Calahonda beach, in Nerja (Malaga).Nacho Sanchez
The bodies of five migrants have been found on different beaches in the province of Malaga in just one week. They are three women and two men, all young adults and of sub-Saharan origin. The last one has been found this afternoon, in Nerja, floating near Burriana beach, one of the tourist beaches in the municipality. It was a woman, who did not carry documentation, whose body has been rescued by a boat. The National Police and the Civil Guard maintain open investigations to try to clarify the circumstances of the deaths and identify the victims. Everything points to the fact that these are people who were traveling in one of the boats that have been shipwrecked in the Alboran Sea in recent weeks, where 17 missing people were searched for on their journey to Almería. "Unfortunately, we don't know anything else,"they tell from the different social organizations that try to put a name to each of the people who disappear in the Mediterranean.
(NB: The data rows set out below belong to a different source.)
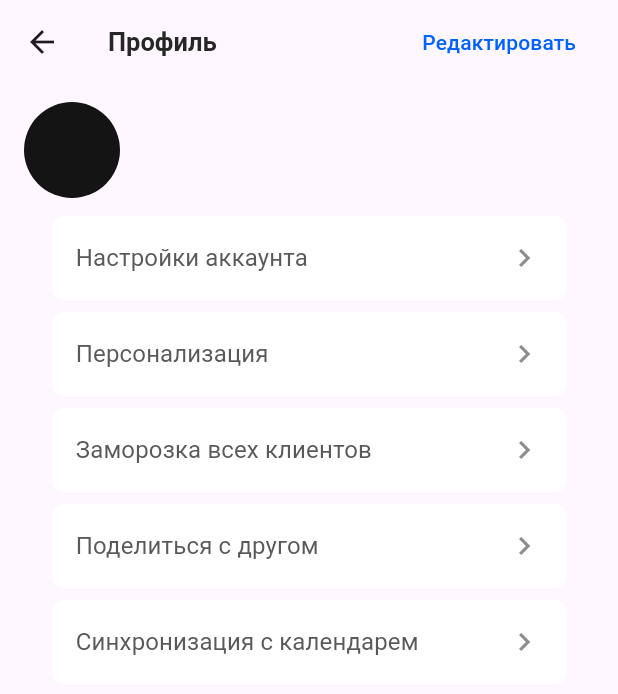
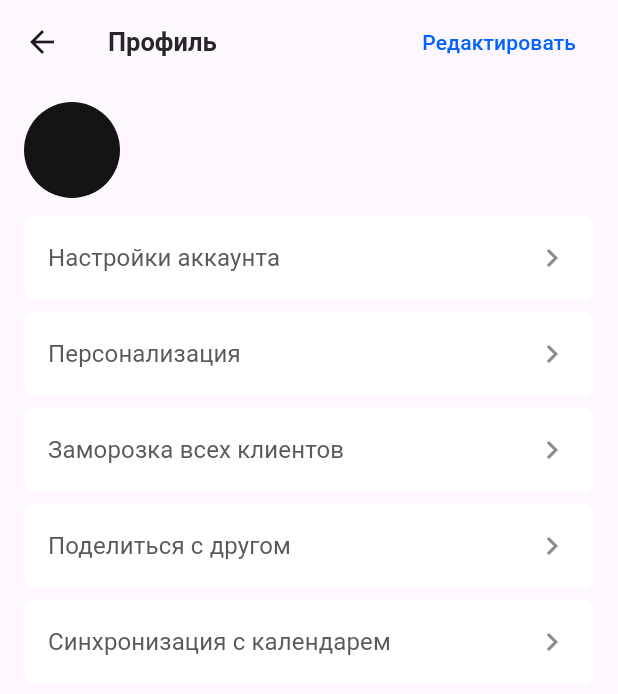
Before and after one commit to ShortMikelon/maxim, a Flutter app: the screen it shows after launch, on a phone screen of 412 x 824 dp. Shown: the top 694 px of the screen. Run offline on Flutter 3.47's test engine with Material 3 defaults, Android fonts, the phone set to English and light mode, and no system bars; our stand-ins replace flutter_secure_storage, shimmer; statements that could not run were skipped.

Commit message:
An AppButton was created for all the buttons of the application

```diff
--- a/lib/change_name/change_name_bottom_sheet.dart
+++ b/lib/change_name/change_name_bottom_sheet.dart
@@ -1,7 +1,8 @@
 import 'package:flutter/material.dart';
 import 'package:maxim/change_client_name_constants.dart';
 import 'package:maxim/change_name/change_name_provider.dart';
-import 'package:maxim/name_type.dart';
+import 'package:maxim/change_name/name_type.dart';
+import 'package:maxim/widgets/app_button.dart';
 import 'package:maxim/widgets/app_text_styles.dart';
 import 'package:provider/provider.dart';
 
@@ -136,25 +137,10 @@ class _AppSaveButton extends StatelessWidget {
 
     return Padding(
       padding: const EdgeInsets.only(bottom: 8, right: 16, left: 16),
-      child: ElevatedButton(
+      child: AppButton(
         onPressed: onPressedWithPopBack,
-        style: ElevatedButton.styleFrom().copyWith(
-          minimumSize: WidgetStateProperty.all<Size>(const Size.fromHeight(56)),
-          backgroundColor: WidgetStateProperty.resolveWith<Color?>(
-                (Set<WidgetState> states) {
-              if (states.contains(WidgetState.disabled)) {
-                return ChangeClientNameConstants.spitsbergenBlue;
-              }
-
-              return ChangeClientNameConstants.blue;
-            },
-          ),
-          shape: WidgetStateProperty.all<RoundedRectangleBorder>(
-            RoundedRectangleBorder(
-              borderRadius: BorderRadius.circular(8),
-            ),
-          ),
-        ),
+        background: ChangeClientNameConstants.blue,
+        disabledBackground: ChangeClientNameConstants.spitsbergenBlue,
         child: Text(
           'Сохранить',
           style: TextStyle(
--- a/lib/personalization/personalization_page.dart
+++ b/lib/personalization/personalization_page.dart
@@ -1,9 +1,10 @@
 import 'package:flutter/material.dart';
 import 'package:maxim/app_string_resources.dart';
 import 'package:maxim/change_name/change_name_bottom_sheet.dart';
-import 'package:maxim/default_names.dart';
-import 'package:maxim/name_type.dart';
+import 'package:maxim/change_name/default_names.dart';
+import 'package:maxim/change_name/name_type.dart';
 import 'package:maxim/personalization/personalization_provider.dart';
+import 'package:maxim/widgets/app_button.dart';
 import 'package:maxim/widgets/app_text_styles.dart';
 import 'package:provider/provider.dart';
 
@@ -122,21 +123,11 @@ class _PersonalizationButton extends StatelessWidget {
 
   @override
   Widget build(BuildContext context) {
-    return ElevatedButton(
+    return AppButton(
       onPressed: onPressed,
-      style: ButtonStyle(
-        fixedSize: WidgetStateProperty.all<Size>(const Size(343, 56)),
-        padding: WidgetStateProperty.all<EdgeInsetsGeometry>(
-          const EdgeInsets.symmetric(vertical: 8, horizontal: 16),
-        ),
-        elevation: WidgetStateProperty.all<double>(0),
-        backgroundColor: WidgetStateProperty.all<Color>(Colors.white),
-        shape: WidgetStateProperty.all<RoundedRectangleBorder>(
-          RoundedRectangleBorder(
-            borderRadius: BorderRadius.circular(8.0),
-          ),
-        ),
-      ),
+      minHeight: 56,
+      padding: const EdgeInsets.symmetric(vertical: 8, horizontal: 16),
+      background: Colors.white,
       child: Row(
         children: <Widget>[
           _buttonText(),
--- a/lib/profile/profile_page.dart
+++ b/lib/profile/profile_page.dart
@@ -3,6 +3,7 @@ import 'package:maxim/account_settings/account_settings_page.dart';
 import 'package:maxim/app_string_resources.dart';
 import 'package:maxim/personalization/personalization_page.dart';
 import 'package:maxim/profile/profile_provider.dart';
+import 'package:maxim/widgets/app_button.dart';
 import 'package:maxim/widgets/app_shimmer.dart';
 import 'package:maxim/widgets/app_text_styles.dart';
 import 'package:provider/provider.dart';
@@ -96,7 +97,7 @@ class _ProfileWithDataDisplay extends StatelessWidget {
     return Row(
       mainAxisAlignment: MainAxisAlignment.spaceBetween,
       children: <Widget>[
-        _ClientIcon(text: state.username),
+        _ClientIcon(state.username),
         const SizedBox(width: 16),
         _ProfileInfo(username: state.username, phoneNumber: state.phoneNumber),
         const SizedBox(width: 16),
@@ -167,9 +168,8 @@ class _PendingDisplay extends StatelessWidget {
 
 class _ClientIcon extends StatelessWidget {
   final String text;
-  final Color? backgroundColor;
 
-  const _ClientIcon({required this.text, this.backgroundColor});
+  const _ClientIcon(this.text);
 
   @override
   Widget build(BuildContext context) {
@@ -195,7 +195,7 @@ class _ClientIcon extends StatelessWidget {
   }
 
   Color get _color =>
-      HSLColor.fromColor(backgroundColor ?? text.toColor()).lightness < 0.8
+      HSLColor.fromColor(text.toColor()).lightness < 0.8
           ? Colors.white
           : Colors.black87;
 
@@ -263,11 +263,9 @@ class _ProfileBody extends StatelessWidget {
             text: AppStringResources.accountSettings,
             onPressed: () {
               Navigator.push(
-                context,
-                MaterialPageRoute(
-                  builder: (context) => const AccountSettingsPage()
-                )
-              );
+                  context,
+                  MaterialPageRoute(
+                      builder: (context) => const AccountSettingsPage()));
             },
           ),
           const SizedBox(height: 8),
@@ -317,21 +315,11 @@ class _ProfileButton extends StatelessWidget {
 
   @override
   Widget build(BuildContext context) {
-    return ElevatedButton(
+    return AppButton(
       onPressed: onPressed,
-      style: ButtonStyle(
-        fixedSize: WidgetStateProperty.all<Size>(const Size(343, 56)),
-        padding: WidgetStateProperty.all<EdgeInsetsGeometry>(
-          const EdgeInsets.symmetric(vertical: 8, horizontal: 16),
-        ),
-        elevation: WidgetStateProperty.all<double>(0),
-        backgroundColor: WidgetStateProperty.all<Color>(Colors.white),
-        shape: WidgetStateProperty.all<RoundedRectangleBorder>(
-          RoundedRectangleBorder(
-            borderRadius: BorderRadius.circular(8.0),
-          ),
-        ),
-      ),
+      minHeight: 56,
+      padding: const EdgeInsets.symmetric(vertical: 8, horizontal: 16),
+      background: (Colors.white),
       child: Row(
         children: <Widget>[
           Expanded(
--- /dev/null
+++ b/lib/widgets/app_button.dart
@@ -0,0 +1,60 @@
+import 'package:flutter/material.dart';
+
+class AppButton extends StatelessWidget {
+  final Widget child;
+
+  final Color background;
+  final Color? disabledBackground;
+
+  final double minHeight;
+  final double? minWidth;
+
+  final EdgeInsets padding;
+
+  final void Function()? onPressed;
+
+  const AppButton({
+    super.key,
+    required this.background,
+    required this.child,
+    this.minHeight = 56.0,
+    this.minWidth,
+    this.padding = EdgeInsets.zero,
+    this.disabledBackground,
+    this.onPressed,
+  });
+
+  @override
+  Widget build(BuildContext context) {
+    Size minSize;
+    if (minWidth != null) {
+      minSize = Size(minWidth!, minHeight);
+    } else {
+      minSize = Size.fromHeight(minHeight);
+    }
+
+    return ElevatedButton(
+      style: ButtonStyle(
+        minimumSize: WidgetStateProperty.all<Size>(minSize),
+        padding: WidgetStateProperty.all<EdgeInsets>(padding),
+        shape: WidgetStateProperty.all<RoundedRectangleBorder>(
+          RoundedRectangleBorder(
+            borderRadius: BorderRadius.circular(8),
+          ),
+        ),
+        elevation: WidgetStateProperty.all<double>(0),
+        backgroundColor: WidgetStateProperty.resolveWith<Color?>(
+          (Set<WidgetState> states) {
+            if (states.contains(WidgetState.disabled)) {
+              return disabledBackground;
+            }
+
+            return background;
+          },
+        ),
+      ),
+      onPressed: onPressed,
+      child: child,
+    );
+  }
+}
```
The first of the bodies, of a woman, was found on Sunday the 16th on the Cabo Pino beach, east of Marbella. The next day there was another discovery in Las Verdas, Benalmádena beach, after several people notified the 112 Emergency services alerting that they had seen a body on the shore; Both the health services and the National Police moved to the place.
Another man was later found dead in the area. Finally, this Sunday, around eight in the morning, several people called 112 after seeing another body floating near the breakwater next to La Caleta beach, near La Malagueta, in the city of Malaga. Her death was certified by the health services and the Local Police, already on the shore, although the investigation is carried out by the National Police, where they reported that it was "a woman, black and undocumented." This Monday it happened in Nerja, around two in the afternoon, when a person warned of a body floating near the beach, which turned out to be a woman, also of sub-Saharan origin, whose body will be transferred to the Institute of Legal Medicine of Malaga to be examined.
In those same facilities are the other four bodies found in advance. Their respective autopsies have confirmed their deaths by drowning. The state of the corpses, swollen and decomposing, allows us to point out that the death occurred one or two weeks ago. They are all young adults, between 20 and 35 years old, explain sources of the investigation, who affirm that they are all unidentified since they did not carry any documents with them. Only one of them carried a mobile phone in his pocket from which the National Police is trying to extract some clue that allows contact with the relatives. The deceased will remain in the chambers of the Medina Legal Institute until it is known who they are —which is confirmed by fingerprints or DNA studies— or, if they continue without a name,They will end up being buried in the Municipal Cemetery of Malaga.
The circumstances in which they have appeared indicate that they are people who traveled by boat to the Spanish coast. Maritime Rescue sources assure that they cannot confirm this extreme, although from different social entities they believe that it is the most possible option. Thus, they believe that they may be one of the 17 people who disappeared in the first days of the year, when the shipwrecks occurred off the coast of Almería. The intense search work by sea and air of Salvamento Marítimo those days were unsuccessful, and it is possible that the eastern storm experienced these days in the Alboran Sea has dragged the corpses to Malaga. On Tuesday the 18th, one more was found in front of the Carboneras beach in Almería, who had jumped from the boat in which he was traveling the night before.
Most of those who transit the route to Almería come from Algeria and, given the Sub-Saharan origin of the four migrants recovered on the Malaga coast, the NGO Alarm Phone believes that they could also be some of the people who traveled in a small boat that left with 28 crew from Nador (Morocco). "It is the only one that we have proof of loss these days," according to the organization. In the first 15 days of the year, 1,585 people have arrived in Spain by sea, according to data from the Ministry of the Interior, which reveals that practically half went to the Canary Islands and the other half to the peninsula and the Balearic Islands.
According to the International Organization for Migration, 22 people have died or disappeared so far this year on the route from Africa to the Spanish coast, while in 2021 their figures include up to 1,239 deaths.
The data from the report
Monitoring the Right to Life,
published by the organization Caminando Fronteras, states that during the past year 4,404 people disappeared on the access routes to Spain, including 628 women and 205 children.